Furthermore, they do not necessarily preclude a subsequent criminal prosecution, allowing regulators to combine civil and criminal strategies in appropriate cases.
Compliance-oriented approaches try to speak to the “good” man who ordinarily obeys the law but occasionally breaks the rules. If he were always sanctioned for his wrongdoing, it would undermine his good will for the law.
He might regularly challenge the law in court, posing problems for regulators with limited resources. The sanctioning approach tries to deal with the “bad” man who repeatedly refuses to obey the law through the imposition of imprisonment. In the corporate sphere, “bad” man strategies are only used when other efforts have failed. In the “ordinary” criminal justice system, the “bad” man strategy dominates. While there may be a perception that those committed to prison have committed serious and violent offences, an analysis of annual committals indicates otherwise.
A total of 12,489 offenders were committed to prison for a criminal offence in 2013. Of these, 69 per cent of committals were for sentences of less than three months and almost 90 per cent of committals were for less than a year. Only 1.7 per cent of committals in that year related to offenders convicted of a homicide or sexual offence. By contrast, 53 per cent of committals under sentence were for road and traffic offences, public order and social code offences or theft offences.
Of course, the prison population contains many serious offenders serving significant terms of imprisonment.
However, there is also a large group of individuals serving short periods in prison whose criminality could easily be dealt with outside the prison system altogether.
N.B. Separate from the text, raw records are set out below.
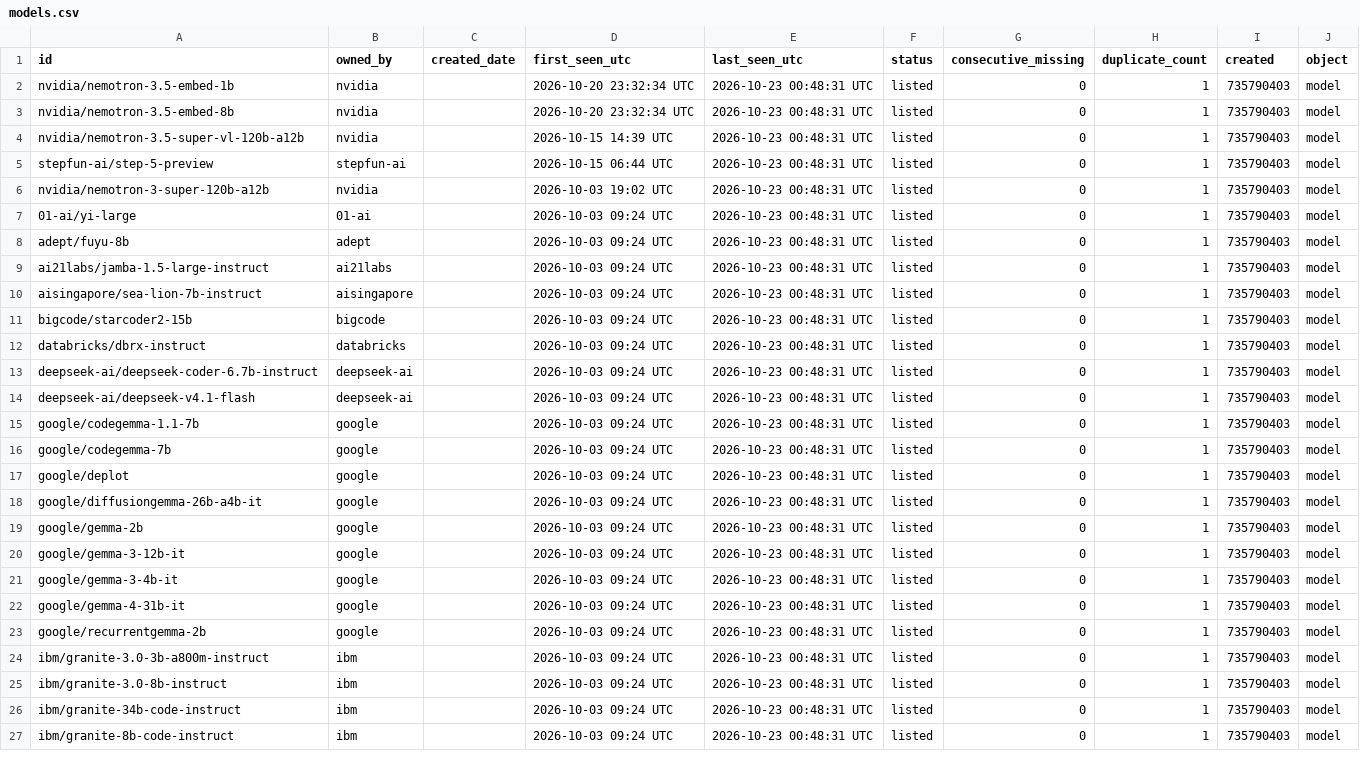
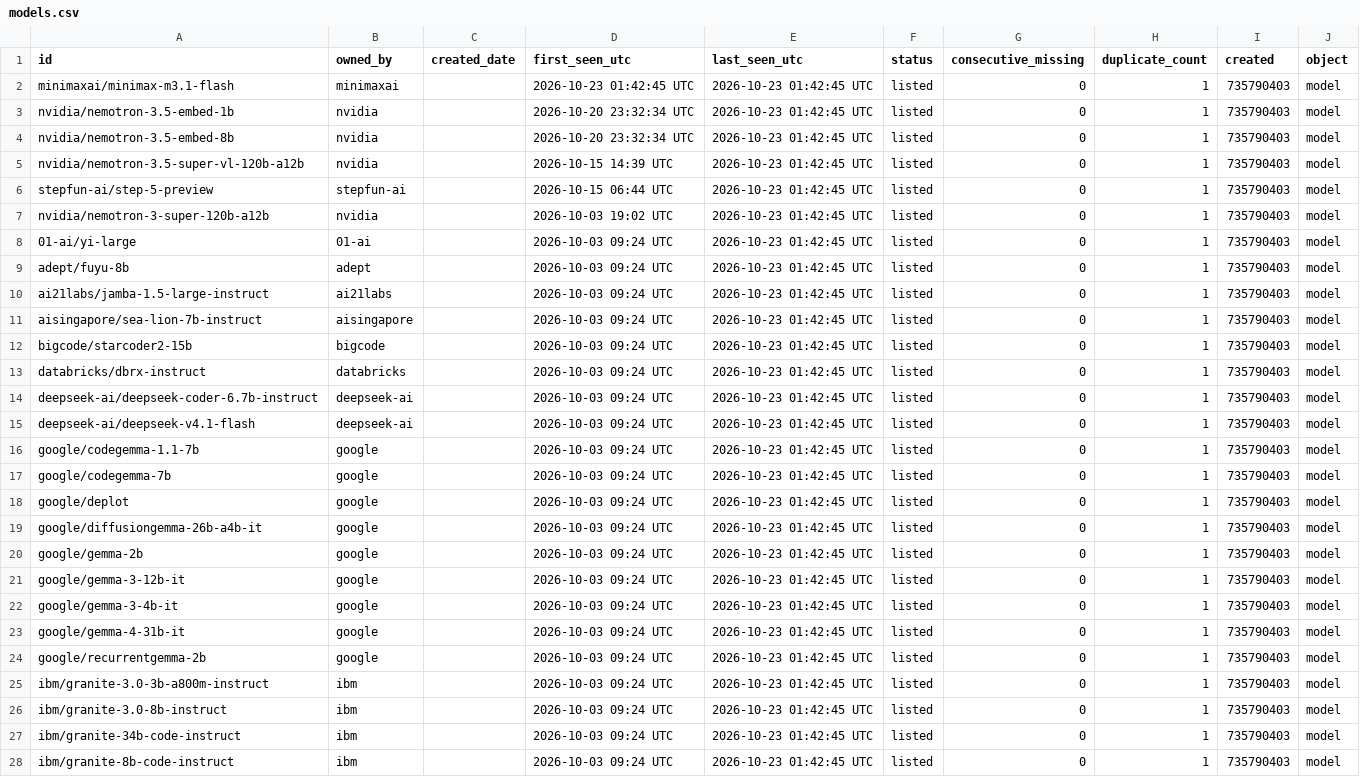
Before and after one commit to exemplify6649/check-nim-updates, a CSV file: data/models.csv, drawn as a sheet; only a part is shown; the diff covers the shown part only.

```diff
--- a/data/models.csv
+++ b/data/models.csv
@@ -1,27 +1,28 @@
 id,owned_by,created_date,first_seen_utc,last_seen_utc,status,consecutive_missing,duplicate_count,created,object
-nvidia/nemotron-3.5-embed-1b,nvidia,,2026-10-20 23:32:34 UTC,2026-10-23 00:48:31 UTC,listed,0,1,735790403,model
-nvidia/nemotron-3.5-embed-8b,nvidia,,2026-10-20 23:32:34 UTC,2026-10-23 00:48:31 UTC,listed,0,1,735790403,model
-nvidia/nemotron-3.5-super-vl-120b-a12b,nvidia,,2026-10-15 14:39 UTC,2026-10-23 00:48:31 UTC,listed,0,1,735790403,model
-stepfun-ai/step-5-preview,stepfun-ai,,2026-10-15 06:44 UTC,2026-10-23 00:48:31 UTC,listed,0,1,735790403,model
-nvidia/nemotron-3-super-120b-a12b,nvidia,,2026-10-03 19:02 UTC,2026-10-23 00:48:31 UTC,listed,0,1,735790403,model
-01-ai/yi-large,01-ai,,2026-10-03 09:24 UTC,2026-10-23 00:48:31 UTC,listed,0,1,735790403,model
-adept/fuyu-8b,adept,,2026-10-03 09:24 UTC,2026-10-23 00:48:31 UTC,listed,0,1,735790403,model
-ai21labs/jamba-1.5-large-instruct,ai21labs,,2026-10-03 09:24 UTC,2026-10-23 00:48:31 UTC,listed,0,1,735790403,model
-aisingapore/sea-lion-7b-instruct,aisingapore,,2026-10-03 09:24 UTC,2026-10-23 00:48:31 UTC,listed,0,1,735790403,model
-bigcode/starcoder2-15b,bigcode,,2026-10-03 09:24 UTC,2026-10-23 00:48:31 UTC,listed,0,1,735790403,model
-databricks/dbrx-instruct,databricks,,2026-10-03 09:24 UTC,2026-10-23 00:48:31 UTC,listed,0,1,735790403,model
-deepseek-ai/deepseek-coder-6.7b-instruct,deepseek-ai,,2026-10-03 09:24 UTC,2026-10-23 00:48:31 UTC,listed,0,1,735790403,model
-deepseek-ai/deepseek-v4.1-flash,deepseek-ai,,2026-10-03 09:24 UTC,2026-10-23 00:48:31 UTC,listed,0,1,735790403,model
-google/codegemma-1.1-7b,google,,2026-10-03 09:24 UTC,2026-10-23 00:48:31 UTC,listed,0,1,735790403,model
-google/codegemma-7b,google,,2026-10-03 09:24 UTC,2026-10-23 00:48:31 UTC,listed,0,1,735790403,model
-google/deplot,google,,2026-10-03 09:24 UTC,2026-10-23 00:48:31 UTC,listed,0,1,735790403,model
-google/diffusiongemma-26b-a4b-it,google,,2026-10-03 09:24 UTC,2026-10-23 00:48:31 UTC,listed,0,1,735790403,model
-google/gemma-2b,google,,2026-10-03 09:24 UTC,2026-10-23 00:48:31 UTC,listed,0,1,735790403,model
-google/gemma-3-12b-it,google,,2026-10-03 09:24 UTC,2026-10-23 00:48:31 UTC,listed,0,1,735790403,model
-google/gemma-3-4b-it,google,,2026-10-03 09:24 UTC,2026-10-23 00:48:31 UTC,listed,0,1,735790403,model
-google/gemma-4-31b-it,google,,2026-10-03 09:24 UTC,2026-10-23 00:48:31 UTC,listed,0,1,735790403,model
-google/recurrentgemma-2b,google,,2026-10-03 09:24 UTC,2026-10-23 00:48:31 UTC,listed,0,1,735790403,model
-ibm/granite-3.0-3b-a800m-instruct,ibm,,2026-10-03 09:24 UTC,2026-10-23 00:48:31 UTC,listed,0,1,735790403,model
-ibm/granite-3.0-8b-instruct,ibm,,2026-10-03 09:24 UTC,2026-10-23 00:48:31 UTC,listed,0,1,735790403,model
-ibm/granite-34b-code-instruct,ibm,,2026-10-03 09:24 UTC,2026-10-23 00:48:31 UTC,listed,0,1,735790403,model
-ibm/granite-8b-code-instruct,ibm,,2026-10-03 09:24 UTC,2026-10-23 00:48:31 UTC,listed,0,1,735790403,model
+minimaxai/minimax-m3.1-flash,minimaxai,,2026-10-23 01:42:45 UTC,2026-10-23 01:42:45 UTC,listed,0,1,735790403,model
+nvidia/nemotron-3.5-embed-1b,nvidia,,2026-10-20 23:32:34 UTC,2026-10-23 01:42:45 UTC,listed,0,1,735790403,model
+nvidia/nemotron-3.5-embed-8b,nvidia,,2026-10-20 23:32:34 UTC,2026-10-23 01:42:45 UTC,listed,0,1,735790403,model
+nvidia/nemotron-3.5-super-vl-120b-a12b,nvidia,,2026-10-15 14:39 UTC,2026-10-23 01:42:45 UTC,listed,0,1,735790403,model
+stepfun-ai/step-5-preview,stepfun-ai,,2026-10-15 06:44 UTC,2026-10-23 01:42:45 UTC,listed,0,1,735790403,model
+nvidia/nemotron-3-super-120b-a12b,nvidia,,2026-10-03 19:02 UTC,2026-10-23 01:42:45 UTC,listed,0,1,735790403,model
+01-ai/yi-large,01-ai,,2026-10-03 09:24 UTC,2026-10-23 01:42:45 UTC,listed,0,1,735790403,model
+adept/fuyu-8b,adept,,2026-10-03 09:24 UTC,2026-10-23 01:42:45 UTC,listed,0,1,735790403,model
+ai21labs/jamba-1.5-large-instruct,ai21labs,,2026-10-03 09:24 UTC,2026-10-23 01:42:45 UTC,listed,0,1,735790403,model
+aisingapore/sea-lion-7b-instruct,aisingapore,,2026-10-03 09:24 UTC,2026-10-23 01:42:45 UTC,listed,0,1,735790403,model
+bigcode/starcoder2-15b,bigcode,,2026-10-03 09:24 UTC,2026-10-23 01:42:45 UTC,listed,0,1,735790403,model
+databricks/dbrx-instruct,databricks,,2026-10-03 09:24 UTC,2026-10-23 01:42:45 UTC,listed,0,1,735790403,model
+deepseek-ai/deepseek-coder-6.7b-instruct,deepseek-ai,,2026-10-03 09:24 UTC,2026-10-23 01:42:45 UTC,listed,0,1,735790403,model
+deepseek-ai/deepseek-v4.1-flash,deepseek-ai,,2026-10-03 09:24 UTC,2026-10-23 01:42:45 UTC,listed,0,1,735790403,model
+google/codegemma-1.1-7b,google,,2026-10-03 09:24 UTC,2026-10-23 01:42:45 UTC,listed,0,1,735790403,model
+google/codegemma-7b,google,,2026-10-03 09:24 UTC,2026-10-23 01:42:45 UTC,listed,0,1,735790403,model
+google/deplot,google,,2026-10-03 09:24 UTC,2026-10-23 01:42:45 UTC,listed,0,1,735790403,model
+google/diffusiongemma-26b-a4b-it,google,,2026-10-03 09:24 UTC,2026-10-23 01:42:45 UTC,listed,0,1,735790403,model
+google/gemma-2b,google,,2026-10-03 09:24 UTC,2026-10-23 01:42:45 UTC,listed,0,1,735790403,model
+google/gemma-3-12b-it,google,,2026-10-03 09:24 UTC,2026-10-23 01:42:45 UTC,listed,0,1,735790403,model
+google/gemma-3-4b-it,google,,2026-10-03 09:24 UTC,2026-10-23 01:42:45 UTC,listed,0,1,735790403,model
+google/gemma-4-31b-it,google,,2026-10-03 09:24 UTC,2026-10-23 01:42:45 UTC,listed,0,1,735790403,model
+google/recurrentgemma-2b,google,,2026-10-03 09:24 UTC,2026-10-23 01:42:45 UTC,listed,0,1,735790403,model
+ibm/granite-3.0-3b-a800m-instruct,ibm,,2026-10-03 09:24 UTC,2026-10-23 01:42:45 UTC,listed,0,1,735790403,model
+ibm/granite-3.0-8b-instruct,ibm,,2026-10-03 09:24 UTC,2026-10-23 01:42:45 UTC,listed,0,1,735790403,model
+ibm/granite-34b-code-instruct,ibm,,2026-10-03 09:24 UTC,2026-10-23 01:42:45 UTC,listed,0,1,735790403,model
+ibm/granite-8b-code-instruct,ibm,,2026-10-03 09:24 UTC,2026-10-23 01:42:45 UTC,listed,0,1,735790403,model
```
Also changed, not shown: 57 edited cells elsewhere in this file, 3 other files.
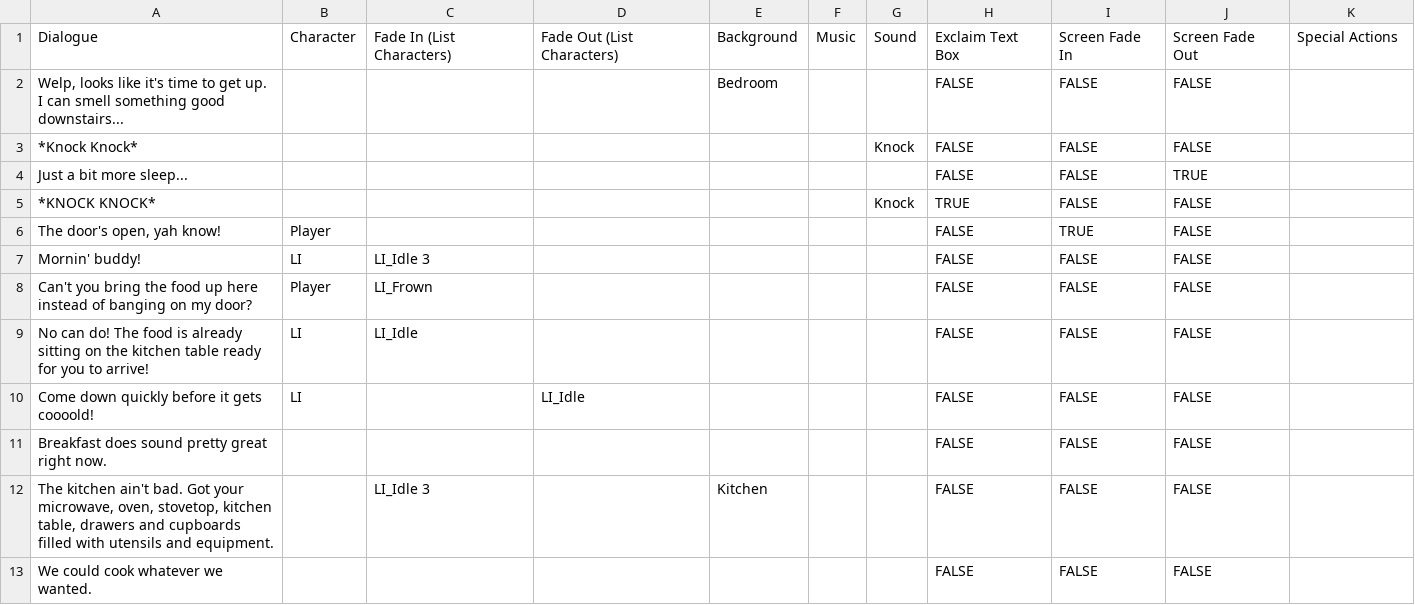
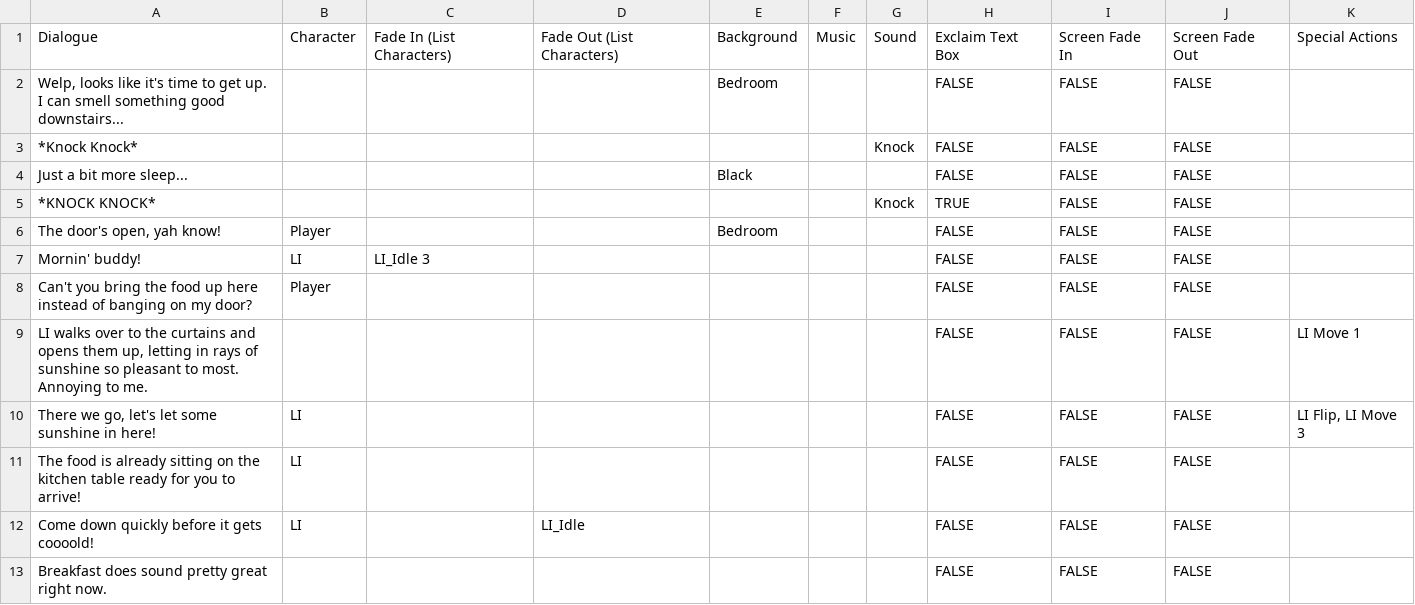
Before and after one commit to pxl1778/FVN, a CSV file: Visual Novel Test/Assets/StreamingAssets/Dialogue/Default.csv, drawn as a sheet; only a part is shown; the shorter side is filled out with more unchanged rows.

Commit message:
Special Actions implementation Move and Flip

```diff
--- a/Visual Novel Test/Assets/StreamingAssets/Dialogue/Default.csv
+++ b/Visual Novel Test/Assets/StreamingAssets/Dialogue/Default.csv
@@ -3,8 +3,10 @@ Dialogue,Character,Fade In (List Characters),Fade Out (List Characters),Backgrou
 *Knock Knock*,,,,,,Knock,FALSE,FALSE,FALSE,
-Just a bit more sleep...,,,,,,,FALSE,FALSE,TRUE,
+Just a bit more sleep...,,,,Black,,,FALSE,FALSE,FALSE,
 *KNOCK KNOCK*,,,,,,Knock,TRUE,FALSE,FALSE,
-"The door's open, yah know!",Player,,,,,,FALSE,TRUE,FALSE,
+"The door's open, yah know!",Player,,,Bedroom,,,FALSE,FALSE,FALSE,
 Mornin' buddy!,LI,LI_Idle 3,,,,,FALSE,FALSE,FALSE,
-Can't you bring the food up here instead of banging on my door?,Player,LI_Frown,,,,,FALSE,FALSE,FALSE,
-No can do! The food is already sitting on the kitchen table ready for you to arrive!,LI,LI_Idle,,,,,FALSE,FALSE,FALSE,
+Can't you bring the food up here instead of banging on my door?,Player,,,,,,FALSE,FALSE,FALSE,
+"LI walks over to the curtains and opens them up, letting in rays of sunshine so pleasant to most. Annoying to me.",,,,,,,FALSE,FALSE,FALSE,LI Move 1
+"There we go, let's let some sunshine in here!",LI,,,,,,FALSE,FALSE,FALSE,"LI Flip, LI Move 3"
+The food is already sitting on the kitchen table ready for you to arrive!,LI,,,,,,FALSE,FALSE,FALSE,
 Come down quickly before it gets coooold!,LI,,LI_Idle,,,,FALSE,FALSE,FALSE,
```
Also changed, not shown: 3 other files.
The Fines Act 2010 promised to deliver a more compliance-oriented approach in dealing with those who failed to pay a court-ordered fine because imprisonment for fine-defaulters was inappropriate, ineffective and a waste of resources.
However, the practice of using imprisonment to deal with fine-defaulters continues unabated. In 2009, the year prior to the enactment of this legislation, the number of fine-defaulters committed to prison was 4,806. This increased to 8,121 by 2013. The Fines (Payment and Recovery) Bill 2013 recently passed through the Houses of the Oireachtas and it will be interesting to see whether this amending legislation will have any effect on current practice.
‘Crime in the boardroom’
Recent events have led many to question why “corporate” offenders are not subject to the full rigours of the criminal justice system in the same way as “ordinary” offenders. Perhaps, however, we should ask why “crime in the streets” cannot be treated like “crime in the boardroom”? Non-punitive “good” man strategies, if used effectively, could greatly reduce the number of committals to prison for “ordinary” crimes. The Office of the Director of Corporate Enforcement secured, without recourse to formal legal sanctions, the repayment of illegal directors’ loans to companies totalling €105 million in 2011-2012.
Meanwhile, the taxpayer continues to foot the bill for housing fine-defaulters in prison. Even the most hardened individual could hardly justify this paradoxical situation. The rich get richer and the poor get prison.
Dr Diarmuid Griffin and Dr Joe McGrath are law lecturers at NUI Galway